HOMESTEAD, Fla. – Local 10 News got a rare inside perspective of the largest shelter in the country for young migrants who cross the border unaccompanied. The Homestead facility has been the focus of protest and criticism.
If you did not know why the 13- to 17-year-olds are at the facility, it might look like summer camp or boarding school instead of a temporary shelter run by a government contractor.
You can hear laughing during recess and happy chatter in the classrooms.
Local 10 News reporter Glenna Milberg spoke randomly with a girl learning English and a boy who said lunch was good -- mindful that just weeks ago, each likely lived in poverty or fear and made a traumatizing, treacherous trip across the border to connect with someone in the U.S.
"We don't want children to be in our care a day longer than they need to, but we also don't want to release children into an unsafe environment," said Mark Weber, of the U.S. Department of Health and Human Services.
The average stay in the facility is almost two months because of a more careful vetting of sponsors than in the past.
Meanwhile, the teens have medical and legal assistance available, as well as counseling.
They are free to ask for wants and needs and they come and go with a chaperone.
Their dorms resemble college ones, although there are 12 beds to a room for the 13 through 16-year-olds and 144 beds in a cavernous space for the 17-year-olds.
Walls are covered with artwork, inspirational messages and advisories on sexual abuse and how to report it.
A central command room has security camera images and digital tracking.
Protesters outside have not yet been offered a chance to see inside, and some say they may not realize they and the staffers at the facility want the same thing.
"We need to be able to make sure kids aren't backing up at Border Patrol stations.

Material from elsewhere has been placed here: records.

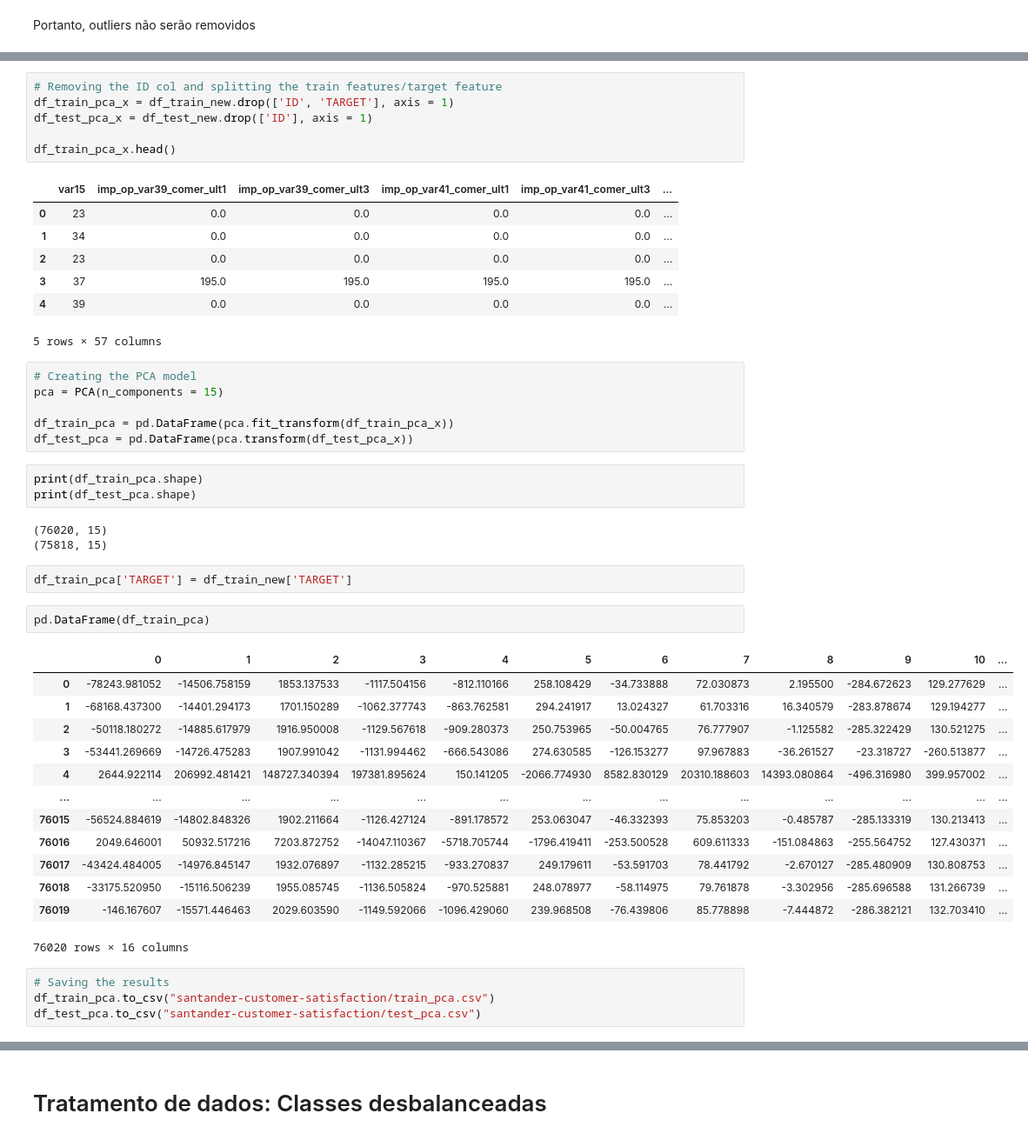
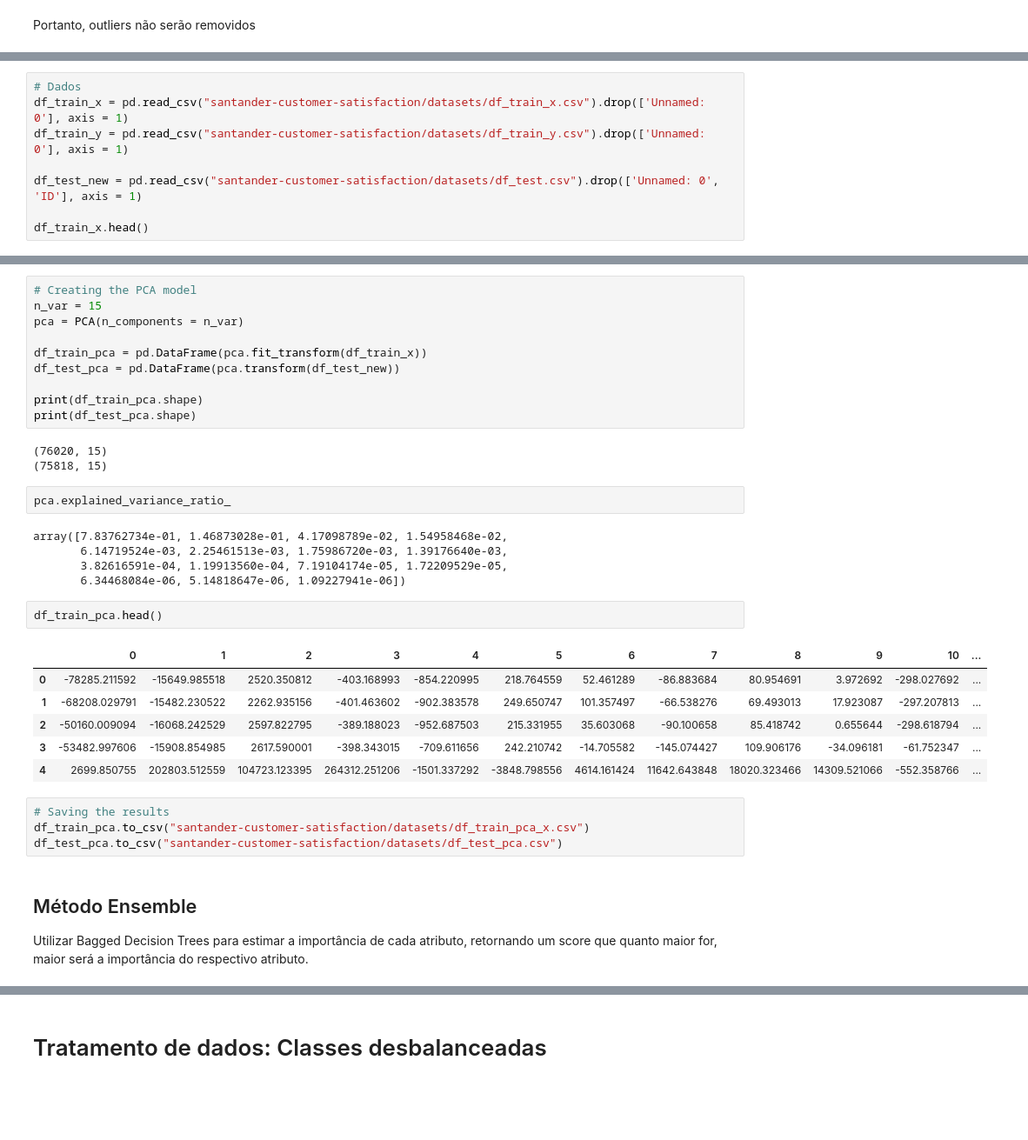
Before and after one commit to tharikjose/SantanderCustomerSatisfaction, a Jupyter notebook: Projeto3_Tharik.ipynb, the cells around one changed output, grey strips where cells are left out. Shown at 87% size. Cells and saved outputs as stored; diff of their text form; blank space fills up the shorter version.

```diff
--- a/Projeto3_Tharik.ipynb
+++ b/Projeto3_Tharik.ipynb
@@ -188,0 +258,8 @@ Portanto, outliers não serão removidos
+# %%
+# Dados
+df_train_x = pd.read_csv("santander-customer-satisfaction/datasets/df_train_x.csv").drop(['Unnamed: 0'], axis = 1)
+df_train_y = pd.read_csv("santander-customer-satisfaction/datasets/df_train_y.csv").drop(['Unnamed: 0'], axis = 1)
+
+df_test_new = pd.read_csv("santander-customer-satisfaction/datasets/df_test.csv").drop(['Unnamed: 0', 'ID'], axis = 1)
+
+df_train_x.head()
@@ -244,48 +360,36 @@ df_train_new.head()
-# %%
-# Removing the ID col and splitting the train features/target feature
-df_train_pca_x = df_train_new.drop(['ID', 'TARGET'], axis = 1)
-df_test_pca_x = df_test_new.drop(['ID'], axis = 1)
-
-df_train_pca_x.head()
-# %% [output]
-|  | var15 | imp_op_var39_comer_ult1 | imp_op_var39_comer_ult3 | imp_op_var41_comer_ult1 | imp_op_var41_comer_ult3 | ... |
-| 0 | 23 | 0.0 | 0.0 | 0.0 | 0.0 | ... |
-| 1 | 34 | 0.0 | 0.0 | 0.0 | 0.0 | ... |
-| 2 | 23 | 0.0 | 0.0 | 0.0 | 0.0 | ... |
-| 3 | 37 | 195.0 | 195.0 | 195.0 | 195.0 | ... |
-| 4 | 39 | 0.0 | 0.0 | 0.0 | 0.0 | ... |
-5 rows × 57 columns
 # %%
 # Creating the PCA model
-pca = PCA(n_components = 15)
+n_var = 15
+pca = PCA(n_components = n_var)
 
-df_train_pca = pd.DataFrame(pca.fit_transform(df_train_pca_x))
-df_test_pca = pd.DataFrame(pca.transform(df_test_pca_x))
+df_train_pca = pd.DataFrame(pca.fit_transform(df_train_x))
+df_test_pca = pd.DataFrame(pca.transform(df_test_new))
+
+print(df_train_pca.shape)
+print(df_test_pca.shape)
+# %% [output]
+(76020, 15)
+(75818, 15)
 # %%
-print(df_train_pca.shape)
-print(df_test_pca.shape)
+pca.explained_variance_ratio_
 # %% [output]
-(76020, 15)
-(75818, 15)
+array([7.83762734e-01, 1.46873028e-01, 4.17098789e-02, 1.54958468e-02,
+       6.14719524e-03, 2.25461513e-03, 1.75986720e-03, 1.39176640e-03,
+       3.82616591e-04, 1.19913560e-04, 7.19104174e-05, 1.72209529e-05,
+       6.34468084e-06, 5.14818647e-06, 1.09227941e-06])
-# %%
-df_train_pca['TARGET'] = df_train_new['TARGET']
 # %%
-pd.DataFrame(df_train_pca)
+df_train_pca.head()
 # %% [output]
 |  | 0 | 1 | 2 | 3 | 4 | 5 | 6 | 7 | 8 | 9 | 10 | ... |
-| 0 | -78243.981052 | -14506.758159 | 1853.137533 | -1117.504156 | -812.110166 | 258.108429 | -34.733888 | 72.030873 | 2.195500 | -284.672623 | 129.277629 | ... |
-| 1 | -68168.437300 | -14401.294173 | 1701.150289 | -1062.377743 | -863.762581 | 294.241917 | 13.024327 | 61.703316 | 16.340579 | -283.878674 | 129.194277 | ... |
-| 2 | -50118.180272 | -14885.617979 | 1916.950008 | -1129.567618 | -909.280373 | 250.753965 | -50.004765 | 76.777907 | -1.125582 | -285.322429 | 130.521275 | ... |
-| 3 | -53441.269669 | -14726.475283 | 1907.991042 | -1131.994462 | -666.543086 | 274.630585 | -126.153277 | 97.967883 | -36.261527 | -23.318727 | -260.513877 | ... |
-| 4 | 2644.922114 | 206992.481421 | 148727.340394 | 197381.895624 | 150.141205 | -2066.774930 | 8582.830129 | 20310.188603 | 14393.080864 | -496.316980 | 399.957002 | ... |
-| ... | ... | ... | ... | ... | ... | ... | ... | ... | ... | ... | ... | ... |
-| 76015 | -56524.884619 | -14802.848326 | 1902.211664 | -1126.427124 | -891.178572 | 253.063047 | -46.332393 | 75.853203 | -0.485787 | -285.133319 | 130.213413 | ... |
-| 76016 | 2049.646001 | 50932.517216 | 7203.872752 | -14047.110367 | -5718.705744 | -1796.419411 | -253.500528 | 609.611333 | -151.084863 | -255.564752 | 127.430371 | ... |
-| 76017 | -43424.484005 | -14976.845147 | 1932.076897 | -1132.285215 | -933.270837 | 249.179611 | -53.591703 | 78.441792 | -2.670127 | -285.480909 | 130.808753 | ... |
-| 76018 | -33175.520950 | -15116.506239 | 1955.085745 | -1136.505824 | -970.525881 | 248.078977 | -58.114975 | 79.761878 | -3.302956 | -285.696588 | 131.266739 | ... |
-| 76019 | -146.167607 | -15571.446463 | 2029.603590 | -1149.592066 | -1096.429060 | 239.968508 | -76.439806 | 85.778898 | -7.444872 | -286.382121 | 132.703410 | ... |
+| 0 | -78285.211592 | -15649.985518 | 2520.350812 | -403.168993 | -854.220995 | 218.764559 | 52.461289 | -86.883684 | 80.954691 | 3.972692 | -298.027692 | ... |
+| 1 | -68208.029791 | -15482.230522 | 2262.935156 | -401.463602 | -902.383578 | 249.650747 | 101.357497 | -66.538276 | 69.493013 | 17.923087 | -297.207813 | ... |
+| 2 | -50160.009094 | -16068.242529 | 2597.822795 | -389.188023 | -952.687503 | 215.331955 | 35.603068 | -90.100658 | 85.418742 | 0.655644 | -298.618794 | ... |
+| 3 | -53482.997606 | -15908.854985 | 2617.590001 | -398.343015 | -709.611656 | 242.210742 | -14.705582 | -145.074427 | 109.906176 | -34.096181 | -61.752347 | ... |
+| 4 | 2699.850755 | 202803.512559 | 104723.123395 | 264312.251206 | -1501.337292 | -3848.798556 | 4614.161424 | 11642.643848 | 18020.323466 | 14309.521066 | -552.358766 | ... |
-76020 rows × 16 columns
 # %%
 # Saving the results
-df_train_pca.to_csv("santander-customer-satisfaction/train_pca.csv")
-df_test_pca.to_csv("santander-customer-satisfaction/test_pca.csv")
+df_train_pca.to_csv("santander-customer-satisfaction/datasets/df_train_pca_x.csv")
+df_test_pca.to_csv("santander-customer-satisfaction/datasets/df_test_pca.csv")
+# %% [markdown]
+## Método Ensemble
+Utilizar Bagged Decision Trees para estimar a importância de cada atributo, retornando um score que quanto maior for, maior será a importância do respectivo atributo.
```
Also changed, not shown: parts of 110 cells of this notebook, 34 other files.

This is why we come and do these type of operations," said Lydia Holt, of the Office of Refugee Resettlement.
There are 1,621 teens currently at the shelter and the population can expand if needed.
Staffers said they begin looking for a sponsor for permanent placement of each child the day they arrive at the shelter.